These women and many more besides them were artists in their own right, just as prolific and legitimate in their creative output as their male counterparts, sailing just as uncharted waters. … Taking Jack Kerouac’s On the Road and Allen Ginsberg’s ‘Howl’ as barometers of the male Beat sensibility, as works lauded then and now as representative of a generation’s ideology and concerns, this essay seeks to examine portrayals of the Beat way of life from the other side of the bed, concentrating particularly on those themes of sexuality, sexual activity, maternity, and fertility control. Centring its study on di Prima’s Memoirs of a Beatnik – a veritable Delta of Venus for the bongo age which, nevertheless, in its philosophical grace notes, has much to say about the female experience of the time – it will also consider works by Cowen, Jones, and an assortment of other female artists and memoirists at heart of the movement.
Undoubtedly the key figure in this revolution of the manifesto form was F.T. Marinetti, the Italian poet whose Futurist Manifesto of 1909 demands an awakening to the Modern age, encouraging the glorification of masculinity and an enthusiastic embrace of the new century’s new technologies – of, in turn, the untold chaos and devastation they might bring. … Herself heavily influenced by the Futurist movement, even briefly entertaining a romantic relationship with Marinetti, Mina Loy wrote her Feminist Manifesto as a letter to patron Mabel Dodge Luhan in 1914. Only posthumously published, the document voices a vehement call to arms against an ‘inadequate’ contemporary women’s movement, differentiating the essential and the culturally contrived qualities of the female and discussing her vital obligations as social, sexual being. Latterly controversial in their mercilessly radical rhetoric and starkly nationalistic overtone, both texts approach the notion of gender and the gendered being as an axiomatic component of human progress – the embrace or rejection of either masculinity or femininity as an essential factor in the positive development of humankind.
Following the overthrow of its communist regime in 1989—emerging from the insular seclusion of the Iron Curtain age—Poland entered a new era of democracy, market economy, and crossable borders.

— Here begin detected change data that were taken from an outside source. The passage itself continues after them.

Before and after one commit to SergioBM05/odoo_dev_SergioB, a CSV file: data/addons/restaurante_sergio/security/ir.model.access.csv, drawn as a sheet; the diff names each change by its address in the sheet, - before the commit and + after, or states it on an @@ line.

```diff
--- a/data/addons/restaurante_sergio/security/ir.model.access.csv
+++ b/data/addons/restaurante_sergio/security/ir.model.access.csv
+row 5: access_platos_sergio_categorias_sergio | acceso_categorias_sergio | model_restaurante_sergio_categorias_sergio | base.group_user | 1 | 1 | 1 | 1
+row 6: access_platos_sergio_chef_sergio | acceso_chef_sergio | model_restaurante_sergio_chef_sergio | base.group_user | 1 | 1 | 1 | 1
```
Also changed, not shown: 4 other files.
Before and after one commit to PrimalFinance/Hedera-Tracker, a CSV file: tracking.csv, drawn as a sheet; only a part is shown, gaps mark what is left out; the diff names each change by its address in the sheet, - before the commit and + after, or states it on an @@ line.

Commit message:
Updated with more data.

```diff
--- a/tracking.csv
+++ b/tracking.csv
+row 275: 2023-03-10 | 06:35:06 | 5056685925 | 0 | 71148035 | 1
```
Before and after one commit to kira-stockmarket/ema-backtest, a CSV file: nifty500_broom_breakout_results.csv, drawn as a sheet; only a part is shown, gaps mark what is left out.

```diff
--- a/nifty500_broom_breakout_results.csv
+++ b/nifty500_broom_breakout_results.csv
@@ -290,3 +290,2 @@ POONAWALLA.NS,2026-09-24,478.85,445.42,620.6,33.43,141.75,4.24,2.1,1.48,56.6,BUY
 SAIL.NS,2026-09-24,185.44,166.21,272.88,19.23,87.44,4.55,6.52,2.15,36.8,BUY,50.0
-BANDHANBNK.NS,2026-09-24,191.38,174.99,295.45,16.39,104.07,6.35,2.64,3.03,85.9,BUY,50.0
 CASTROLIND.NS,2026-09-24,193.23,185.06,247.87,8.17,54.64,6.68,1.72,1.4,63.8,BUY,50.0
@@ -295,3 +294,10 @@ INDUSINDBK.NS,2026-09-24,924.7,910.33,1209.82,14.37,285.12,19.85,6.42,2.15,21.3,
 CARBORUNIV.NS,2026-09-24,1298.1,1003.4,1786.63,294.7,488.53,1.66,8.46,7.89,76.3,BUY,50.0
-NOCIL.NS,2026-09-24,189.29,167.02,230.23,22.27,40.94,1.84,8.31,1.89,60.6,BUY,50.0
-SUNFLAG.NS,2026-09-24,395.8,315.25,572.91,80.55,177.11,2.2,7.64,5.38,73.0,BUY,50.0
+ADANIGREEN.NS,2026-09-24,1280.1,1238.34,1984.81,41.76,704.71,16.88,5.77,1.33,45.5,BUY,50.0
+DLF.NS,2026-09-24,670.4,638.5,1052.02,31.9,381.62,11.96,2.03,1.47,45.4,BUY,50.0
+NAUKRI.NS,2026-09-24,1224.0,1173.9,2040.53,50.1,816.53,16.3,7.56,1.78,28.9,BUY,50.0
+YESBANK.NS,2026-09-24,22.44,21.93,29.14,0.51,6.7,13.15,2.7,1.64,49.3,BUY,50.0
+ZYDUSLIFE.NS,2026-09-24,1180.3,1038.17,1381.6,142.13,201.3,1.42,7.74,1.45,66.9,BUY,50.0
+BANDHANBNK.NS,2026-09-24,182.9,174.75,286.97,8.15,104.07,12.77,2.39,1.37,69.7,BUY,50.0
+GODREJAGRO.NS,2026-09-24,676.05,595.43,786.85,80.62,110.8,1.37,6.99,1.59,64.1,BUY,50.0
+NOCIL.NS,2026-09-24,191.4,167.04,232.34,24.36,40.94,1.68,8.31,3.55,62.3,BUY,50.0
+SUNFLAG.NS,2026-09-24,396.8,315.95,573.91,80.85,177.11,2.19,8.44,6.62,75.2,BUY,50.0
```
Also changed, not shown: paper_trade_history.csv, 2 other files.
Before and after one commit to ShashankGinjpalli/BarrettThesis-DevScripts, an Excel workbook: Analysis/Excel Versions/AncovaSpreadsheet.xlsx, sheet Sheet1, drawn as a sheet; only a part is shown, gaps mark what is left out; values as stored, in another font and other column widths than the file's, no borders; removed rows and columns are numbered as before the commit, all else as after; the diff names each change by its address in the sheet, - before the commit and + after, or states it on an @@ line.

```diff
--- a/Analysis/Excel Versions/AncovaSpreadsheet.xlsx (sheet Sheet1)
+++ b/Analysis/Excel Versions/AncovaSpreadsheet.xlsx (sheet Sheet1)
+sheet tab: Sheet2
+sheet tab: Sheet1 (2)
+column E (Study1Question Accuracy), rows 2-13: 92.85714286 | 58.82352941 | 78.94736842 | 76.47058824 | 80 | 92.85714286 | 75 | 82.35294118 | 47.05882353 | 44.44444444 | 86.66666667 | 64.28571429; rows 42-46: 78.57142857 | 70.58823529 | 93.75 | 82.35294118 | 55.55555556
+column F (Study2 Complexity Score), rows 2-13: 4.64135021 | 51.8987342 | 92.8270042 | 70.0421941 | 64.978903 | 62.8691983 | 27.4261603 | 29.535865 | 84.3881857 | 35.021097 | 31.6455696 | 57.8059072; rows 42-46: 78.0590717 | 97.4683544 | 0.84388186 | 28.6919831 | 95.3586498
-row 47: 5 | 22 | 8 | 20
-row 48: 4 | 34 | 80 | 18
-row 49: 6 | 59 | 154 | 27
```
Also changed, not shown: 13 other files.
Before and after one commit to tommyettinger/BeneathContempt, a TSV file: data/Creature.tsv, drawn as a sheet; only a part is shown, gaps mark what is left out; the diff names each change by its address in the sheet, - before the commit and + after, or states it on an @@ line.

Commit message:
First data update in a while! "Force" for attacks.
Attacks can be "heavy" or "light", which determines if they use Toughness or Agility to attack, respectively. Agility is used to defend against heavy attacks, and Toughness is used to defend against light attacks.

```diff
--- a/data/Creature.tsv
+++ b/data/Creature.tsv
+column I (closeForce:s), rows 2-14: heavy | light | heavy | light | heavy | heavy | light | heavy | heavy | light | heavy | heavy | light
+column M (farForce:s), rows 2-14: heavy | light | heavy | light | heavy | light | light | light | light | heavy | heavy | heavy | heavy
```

Made possible by a mutual movement toward the fostering of international connections, toward a more open system of communication in the wake of the war’s worldwide devastation, the country found itself suddenly open to, and infiltrated by, global culture. Since this time there has been a seismic shift in the stylings employed and themes undertaken in Polish literature. Written and largely set in this new world, Olga Tokarczuk’s House of Day, House of Night (1998) is the story of Nowa Ruda, its inhabitants and history. Bringing together the two cultures of local and global, Poland and Other, it provides an interesting portrait of globalisation’s effect on this small, rural town – and what remains of its “innate” local character.
In television, that most direct portal of art to our own households, notions of family have been increasingly examined, from the amalgamation of two homes in the Brady Bunch to the conscious re-creation of a family-like support system in shows such as Friends. With televisual representations of bourgeois, heteronormative, nuclear families becoming at this point something of a thing of the past, perhaps the keenest contemporary study of habitual dysfunction within such a unit comes with Mitchell Hurwitz’s Arrested Development (2003-2006). Relating the trials and tribulations of the Bluths when their patriarch and family business CEO is incarcerated on increasingly trumped-up charges of treason, it illustrates a nexus of pathologically self-interested individuals, somehow never quite able to walk away from one another for good. Discussing the show’s rejection of genuine emotional connection or insight, its broad discussion of productivity and functionality and its broaching of cultural taboo, this essay seeks to investigate how Arrested Development challenges our assumptions of family life and interconnection, and to argue its success in depicting the latter-day-capitalist erosion of the familial institution as we like to think we know it.